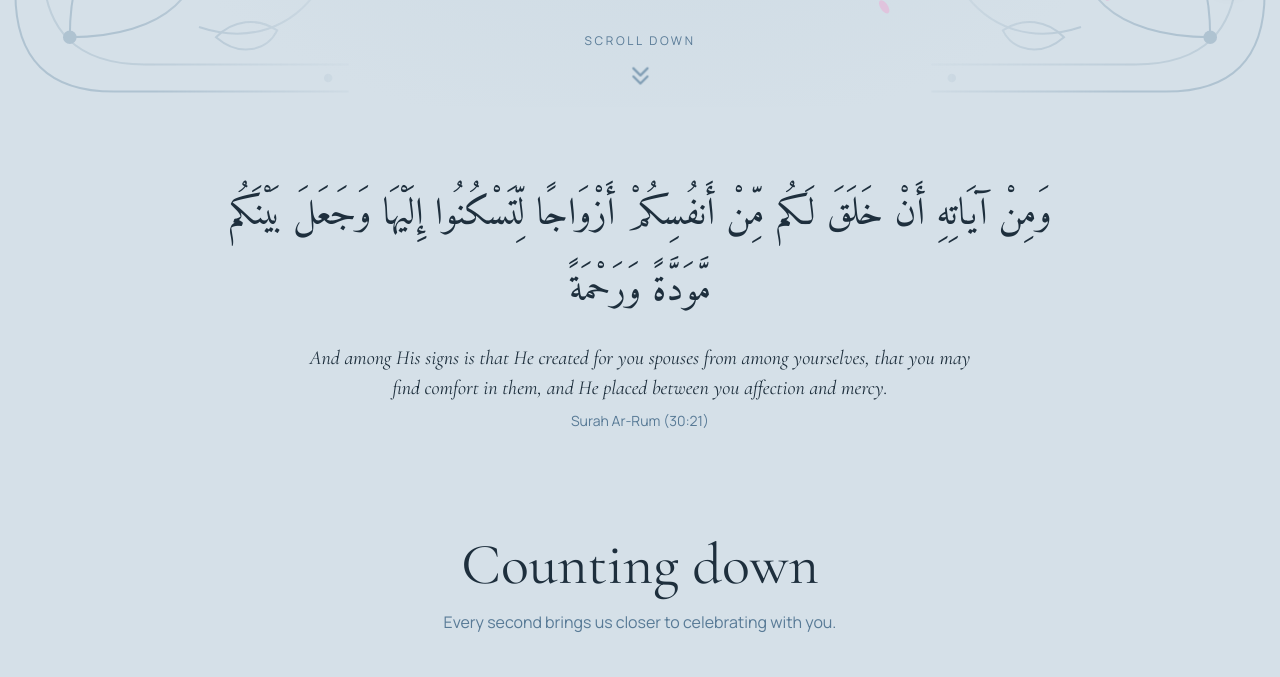
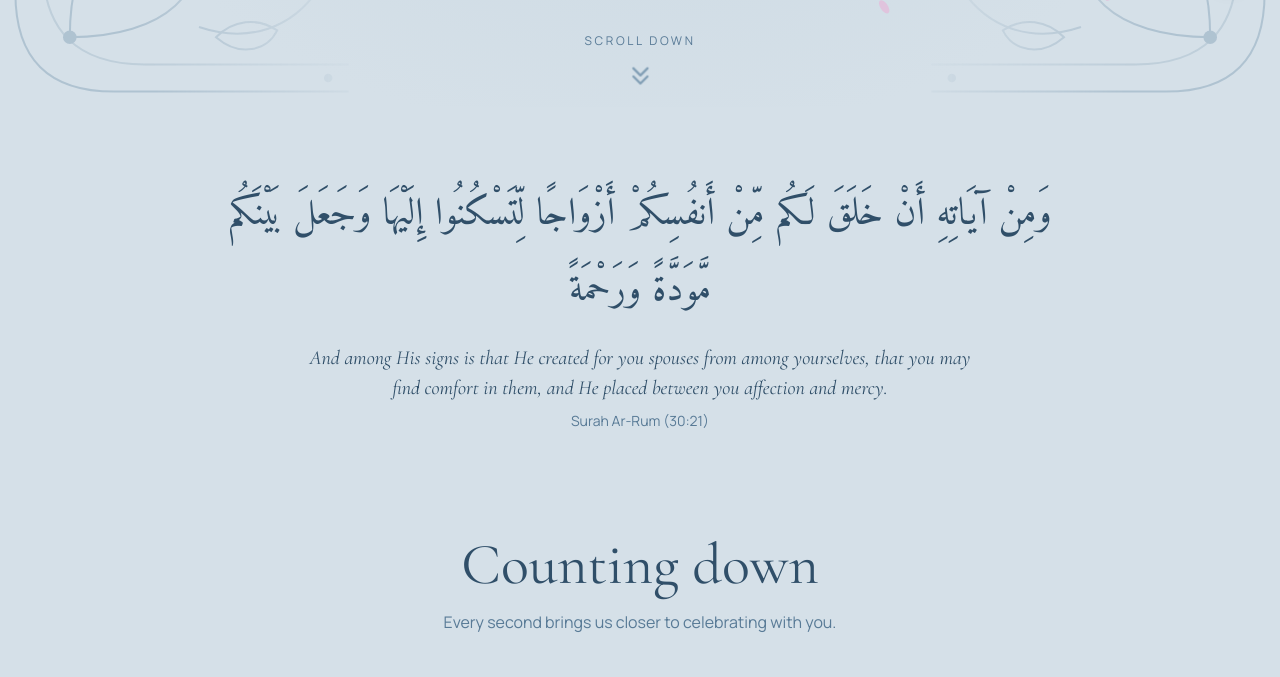
Before and after one commit to Jilmax/fwn, a plain HTML site: page index.html in a window 1280 px wide. Shown: the part 783-1460 px from the top of the page. Drawn offline with nearby package versions, Linux system fonts and the light colour scheme; no server answers; a web font is replaced by a local one.

Commit message:
Update index.html

```diff
--- a/index.html
+++ b/index.html
@@ -14,7 +14,7 @@
 /* Permanent Powder Theme (Unified) */
 :root {
     --bg: #d5e0e8;
-    --ink: #1e2f3d;
+    --ink: #304f69;
     --muted: rgba(88,122,150,1.0);
     --gold: #7998b0;
     --accent: #587a96;
```
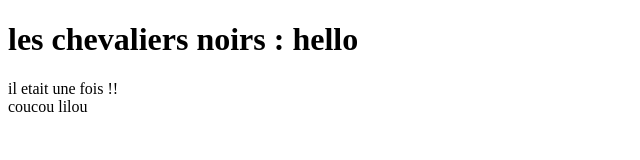
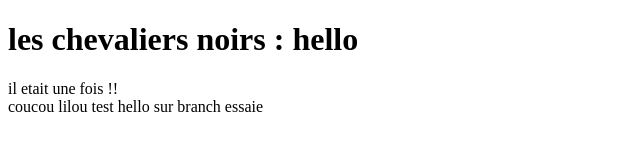
Before and after one commit to elouaddarimeryem-creator/git-mastering, a plain HTML site: page index.html in a window 1280 px wide. Shown: the whole page, without its empty margins (0-640 px from the left). Drawn offline with Linux system fonts and the light colour scheme.

Commit message:
ajout hello

```diff
--- a/index.html
+++ b/index.html
@@ -16,6 +16,6 @@
 <span>
     coucou lilou
 </span>
-
+test hello sur branch essaie
 </body>
 </html>
```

------------------------------------------------

Work order:
What you return must be every entry, word for word, without any pictures.

Exercise answer:
Before and after one commit to Jilmax/fwn, a plain HTML site: page index.html in a window 1280 px wide. Shown: the part 783-1460 px from the top of the page. Drawn offline with nearby package versions, Linux system fonts and the light colour scheme; no server answers; a web font is replaced by a local one.

Commit message:
Update index.html

```diff
--- a/index.html
+++ b/index.html
@@ -14,7 +14,7 @@
 /* Permanent Powder Theme (Unified) */
 :root {
     --bg: #d5e0e8;
-    --ink: #1e2f3d;
+    --ink: #304f69;
     --muted: rgba(88,122,150,1.0);
     --gold: #7998b0;
     --accent: #587a96;
```
Before and after one commit to elouaddarimeryem-creator/git-mastering, a plain HTML site: page index.html in a window 1280 px wide. Shown: the whole page, without its empty margins (0-640 px from the left). Drawn offline with Linux system fonts and the light colour scheme.

Commit message:
ajout hello

```diff
--- a/index.html
+++ b/index.html
@@ -16,6 +16,6 @@
 <span>
     coucou lilou
 </span>
-
+test hello sur branch essaie
 </body>
 </html>
```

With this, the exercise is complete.